In the southwest of France, facing the Pyrenees Mountain, the “Complexe de la République” built in 1975 in Pau, had been declining for several years due to the dilapidation of its covered market, flanked by a squat office building in very poor condition. After an international competition, the Ameller Dubois’s studio project was chosen by proposing a global response, taking charge of all the ambitions raised by this operation, both in terms of image and use, architecture, and urban planning, dedicated to the Pau’s population. The project's exceptional location has been rediscovered as a destination, attractive and seductive, to bring the district back to life.
Combining in a single figure a stallholders’ hall, a producers’ floor and a rehabilitated office building all linked together by the creation of a high square, the new complex offers a homogeneous perception, endowed with a strong and significant identity that combines all the elements of the program in a powerful figure.
The market adopts a simple square plan, clad with a unitary envelope, both on the façade and on the roof, made up of a white metal mesh with various perforations. Designed as a space free of any pillars to encourage exchanges between retailers and visitors, it is punctuated by generously dimensioned walkways that converge around the central double-height atrium. On its first floor, the mezzanine is naturally extended by a wooden terrace forming a high place in the heart of the project. A large canopy extends the white structure to partially cover it and house outdoor tasting and dining areas. Its entirely glazed and cross-cutting base combines the producers' floor and the stallholders' hall in the same continuity.
The rehabilitated office tower retains its civic vocation (Municipal Police/City services). The architectural treatment of its two parts is deliberately differentiated but complementary. Raised by 8 and 4 meters, the new silhouettes of the towers are slimmer. The eastern part is clad in the same white cladding as the market hall, so that the envelopes meet at both ends of the complex. In contrast, the part on the terrace side is clad with folded and perforated bronze-colored vertical panels that vibrate with movement.

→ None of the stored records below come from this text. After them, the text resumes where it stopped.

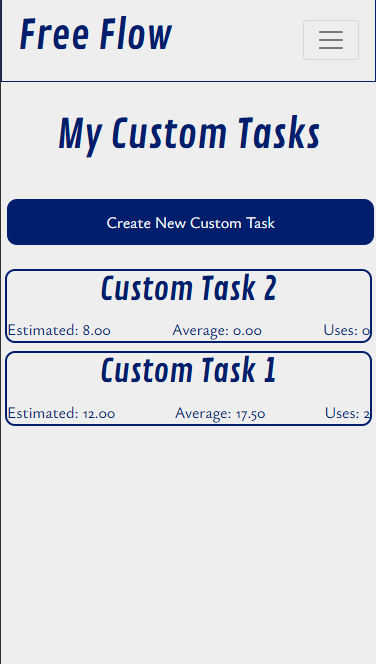
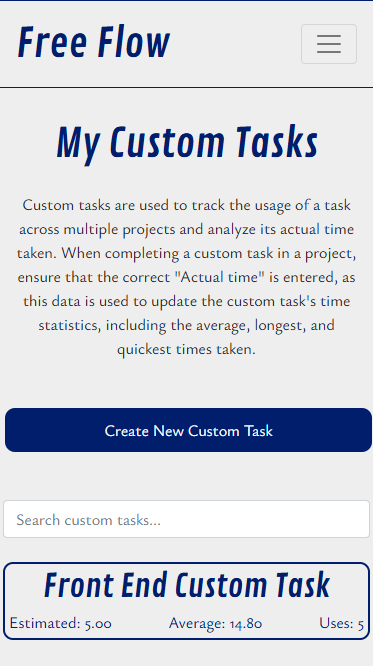
Add search bar function to custom tasks and readme.

diff --git a/src/pages/customtasks/CustomTasksPage.js b/src/pages/customtasks/CustomTasksPage.js
@@ -1,6 +1,6 @@
 import React, { useEffect, useState } from "react";
 
-import { Row, Col, Spinner, Alert } from "react-bootstrap";
+import { Row, Col, Spinner, Alert, Form } from "react-bootstrap";
 import { Link } from "react-router-dom/cjs/react-router-dom";
 import { axiosReq } from "../../api/axiosDefaults";
 
@@ -15,11 +15,12 @@ const CustomTasksPage = ({ filter = "" }) => {
     const [customTasks, setCustomTasks] = useState({});
     const [isLoaded, setIsLoaded] = useState(false);
     const [errors, setErrors] = useState({});
+    const [query, setQuery] = useState("");
 
     useEffect(() => {
         const fetchCustomTasks = async () => {
             try {
-                const { data } = await axiosReq.get("/custom_tasks");
+                const { data } = await axiosReq.get(`/custom_tasks/?${filter}search=${query}`);
                 setCustomTasks(data);
                 setIsLoaded(true);
             } catch (err) {
@@ -36,7 +37,7 @@ const CustomTasksPage = ({ filter = "" }) => {
         };
         setIsLoaded(false);
         fetchCustomTasks();
-    }, [filter]);
+    }, [filter, query]);
 
     return isLoaded ? (
         <Row className="h-100 d-flex justify-content-center">
@@ -56,6 +57,16 @@ const CustomTasksPage = ({ filter = "" }) => {
                         Create New Custom Task
                     </div>
                 </Link>
+
+                <Form className="mb-4" onSubmit={(event) => event.preventDefault()}>
+                    <Form.Control
+                        type="text"
+                        placeholder="Search custom tasks..."
+                        value={query}
+                        onChange={(event) => setQuery(event.target.value)}
+                    />
+                </Form>
+
                 {customTasks.length ? (
                     customTasks.map((task) => {
                         return <CustomTaskPreview key={task.id} {...task} />;

diff --git a/README.md b/README.md
@@ -394,14 +394,18 @@ The task details page displays the user-entered task data, as well as the create
 - [Task page desktop](/docmedia/screenshots/task-page-desk.png)
 
 #### Custom tasks page
-The custom tasks page allows the user to view a list of all their custom tasks and create new ones. Similar to the project and task previews, the custom task preview displays basic task information in the list. Each preview can be clicked to navigate to the custom task details page. This consistent use of custom task previews creates a familiar experience across the app, allowing users to quickly and easily view their custom tasks.
+The Custom Tasks page allows users to view a list of all their custom tasks and create new ones. Similar to the project and task previews, each custom task preview displays basic task information in the list. Clicking on a preview navigates the user to the Custom Task Details page.
 
-![Custom tasks list empty mobile](/docmedia/screenshots/custom-tasks-list-empty-mob.png) ![Custom tasks list populated mobile]()
+This consistent use of previews creates a familiar experience across the app, enabling users to quickly and easily access their custom tasks. The Custom Tasks page is also the only page with an instructional section explaining how custom tasks work. While I aimed to keep explanations minimal to ensure an intuitive and self-explanatory experience, I included this instruction to provide extra clarity.
+
+Later in development, I added a search bar to the Custom Tasks page. This feature allows users to search for text within custom task titles, making it easier to locate specific tasks in a large list. In the future, I plan to expand this functionality to the Projects and Tasks pages, but I first wanted to test its implementation with custom tasks before applying it more broadly.
+
+![Custom tasks list empty mobile](/docmedia/screenshots/custom-tasks-list-empty-mob.png) ![Custom tasks list populated mobile](/docmedia/screenshots/custom-tasks-list-populated-mob.png)
 
 - [Custom tasks list empty tablet](/docmedia/screenshots/custom-tasks-list-empty-tab.png)
-- [Custom tasks list populated tabler]()
+- [Custom tasks list populated tablet](/docmedia/screenshots/custom-tasks-list-populated-tab.png)
 - [Custom tasks list empty desktop](/docmedia/screenshots/custom-tasks-list-empty-desk.png)
-- [Custom tasks list populated desktop]()
+- [Custom tasks list populated desktop](/docmedia/screenshots/custom-tasks-list-populated-desk.png)
 
 #### Create custom task form
 To create a custom task, only three fields are required: a title, description, and estimated time. These are the only template-based fields necessary for reusable tasks, as the due date and actual times are project- and task-specific. The main function of custom tasks relies on the actual time data from completed tasks, which is why the time statistic fields cannot be manually updated by the user. This streamlined approach allows users to quickly and easily add new custom tasks with no unnecessary or overcomplicated information required, promoting greater versatility and a wider range of use cases. When a new custom task is created, the user is redirected to the custom task's details page. This confirms that the new custom task has been added to the custom tasks list and that the data is correct. If any required data is missing or incorrect, the user is shown an error alert below the appropriate input field.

This black and white pleated metal cladding fragments the building into two parts, giving it a slenderer image in a play of contrast and complementarity. The renovation operation was carried out on an occupied site, with a three-stage phasing in order to keep the site in operation.